Today at work, I was CC’d on an email for an upcoming project involving some work with some company or other. Someone on their side had a bunch of “technical” questions that didn’t make a lot of sense to me. I don’t doubt that they were relevant questions, but they seemed to be in another language. It reminded me of a time long ago at an old job when I sometimes had to work with pharmaceutical companies who were in regulated environments. They used words and phrases in a way that meant something very specific. If you weren’t in the industry, you wouldn’t understand, and they would use that against you. You wouldn’t get to work with them unless you spoke their language.
So that I could try and understand this company, I visited their website. They are a multi-national finance company, and as such, you can imagine they are the least Internet-savvy company ever. They may actually be the least marketing-savvy company ever. But, I remember these days. I remember when sites like this were normal.
Back in those days, the metric for a good site was how much information you could get online. Well, that is still the metric, sort of, but today, that information is the customer-useful type, like inventory, pricing, technical manuals, warranty status, you know, exposing your internal data to the world. But, when you don’t have that type of data, like if you’re a bank and not a retailer or manufacturer, you still want your site to look huge. What do you do? You fill it with bullshit – lots and lots of bullshit. And this site delivered.
I was amazed at the volume of verbiage on the site and how vapid it all was. It was more than I could enumerate myself, with links going all over the place and a navigation menu so large, it had its own close button. I downloaded a website copier and set it to work on their site. It found 95 pages! And that was just on their home domain. They had a couple of other subdomains, too. One was 65 pages and the other was a WordPress site, so the site downloader downloaded author pages, archive pages, individual pages, etc, so the pagecount was unusable. Still, being a webmaster for 150 pages of content has to be a nightmare.

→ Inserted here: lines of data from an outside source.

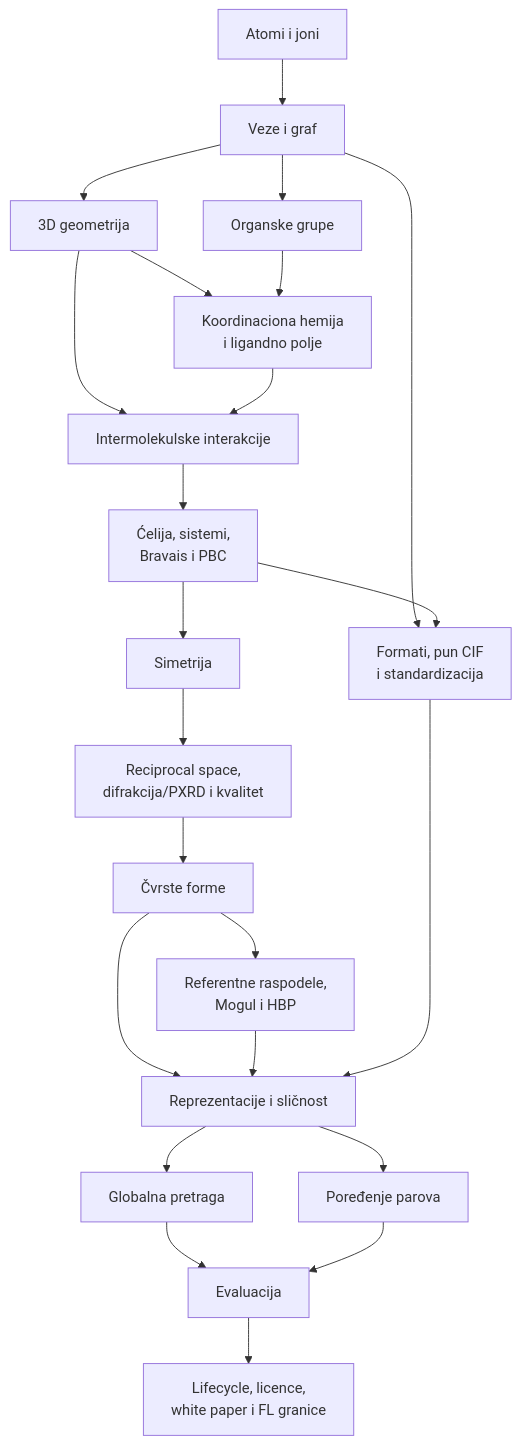
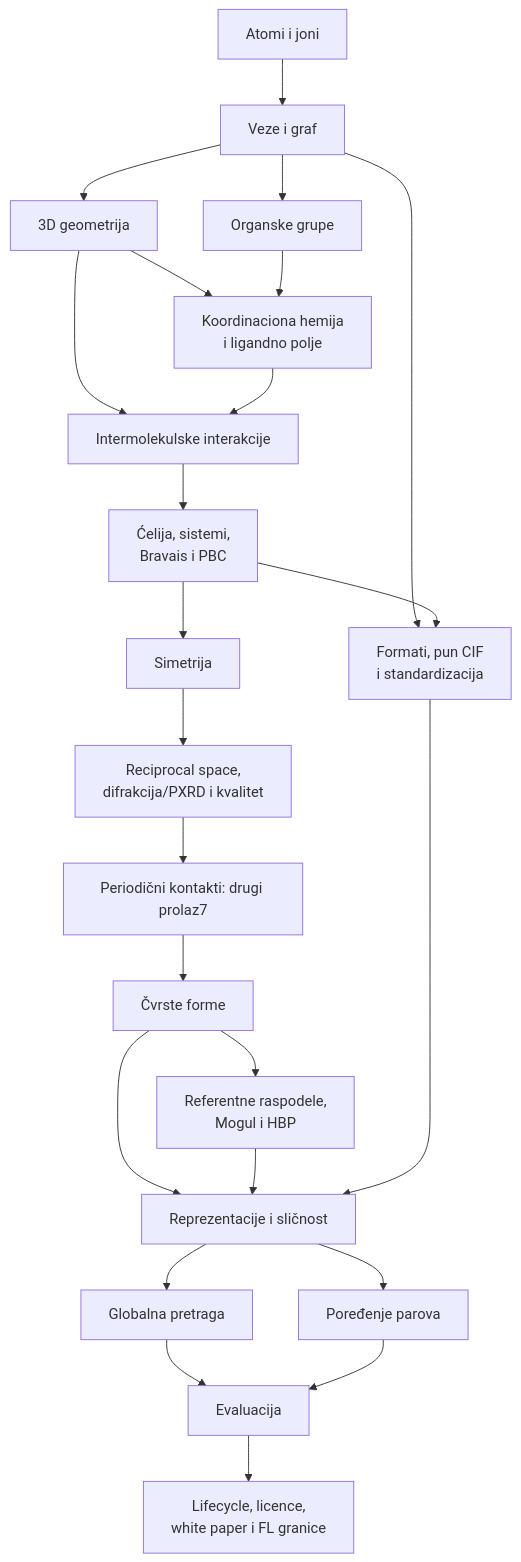
One commit to nemper/crystallography-and-ml-theory changed the diagram in chemistry-foundations/docs/plan-ucenja.md. Above: the diagram before and after it, drawn with Mermaid. The commit also changed other lines of this file and 33 other files, not shown here.

````diff
--- a/chemistry-foundations/docs/plan-ucenja.md
+++ b/chemistry-foundations/docs/plan-ucenja.md
@@ -29,25 +30,26 @@
 ```mermaid
 flowchart TD
     A[Atomi i joni] --> B[Veze i graf]
     B --> C[3D geometrija]
     B --> D[Organske grupe]
     C --> E[Koordinaciona hemija<br/>i ligandno polje]
     D --> E
     C --> F[Intermolekulske interakcije]
     E --> F
     F --> G[Ćelija, sistemi,<br/>Bravais i PBC]
     G --> H[Simetrija]
     H --> I[Reciprocal space,<br/>difrakcija/PXRD i kvalitet]
-    I --> J[Čvrste forme]
+    I --> PC[Periodični kontakti: drugi prolaz7]
+    PC --> J[Čvrste forme]
     J --> R[Referentne raspodele,<br/>Mogul i HBP]
     B --> K[Formati, pun CIF<br/>i standardizacija]
     G --> K
     J --> L[Reprezentacije i sličnost]
     R --> L
     K --> L
     L --> M[Globalna pretraga]
     L --> N[Poređenje parova]
     M --> O[Evaluacija]
     N --> O
     O --> P[Lifecycle, licence,<br/>white paper i FL granice]
 ```
````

And all of these pages said nothing. And some pages said even less than that because they were grammatically incorrect. Maybe I can give a pass on that because the site is multi-lingual. Anyway, my original reason for going to the website was to find out what they do. On one of the four (FOUR!) pages of the About Us section, one of the paragraphs reads:
The goal we have proposed is that in each of the many contacts we have with our stakeholders a differential experience to provide sustainable value is conveyed. So we have established our vision as a company and some guiding principles defining our commitment towards those stakeholders.
That is what the entire site is like. What kind of zombie composes page after page of meaningless, worthless garbage? Well, a long time ago in another job, that might have been me. Not likely, though. That old company got some decent contracts, but not big enough to write hundreds of pages of dreck.
I also remember when I could think and write in that nebulous language. My early websites for my own consulting work may have been like that, trying to make my one-man shop sound like a large company (it didn’t work). But everyone’s grown up now. Being a lone consultant doesn’t have a stigma and businesses can be proud to be whatever size they are. But some companies still seem to be stuck in the past.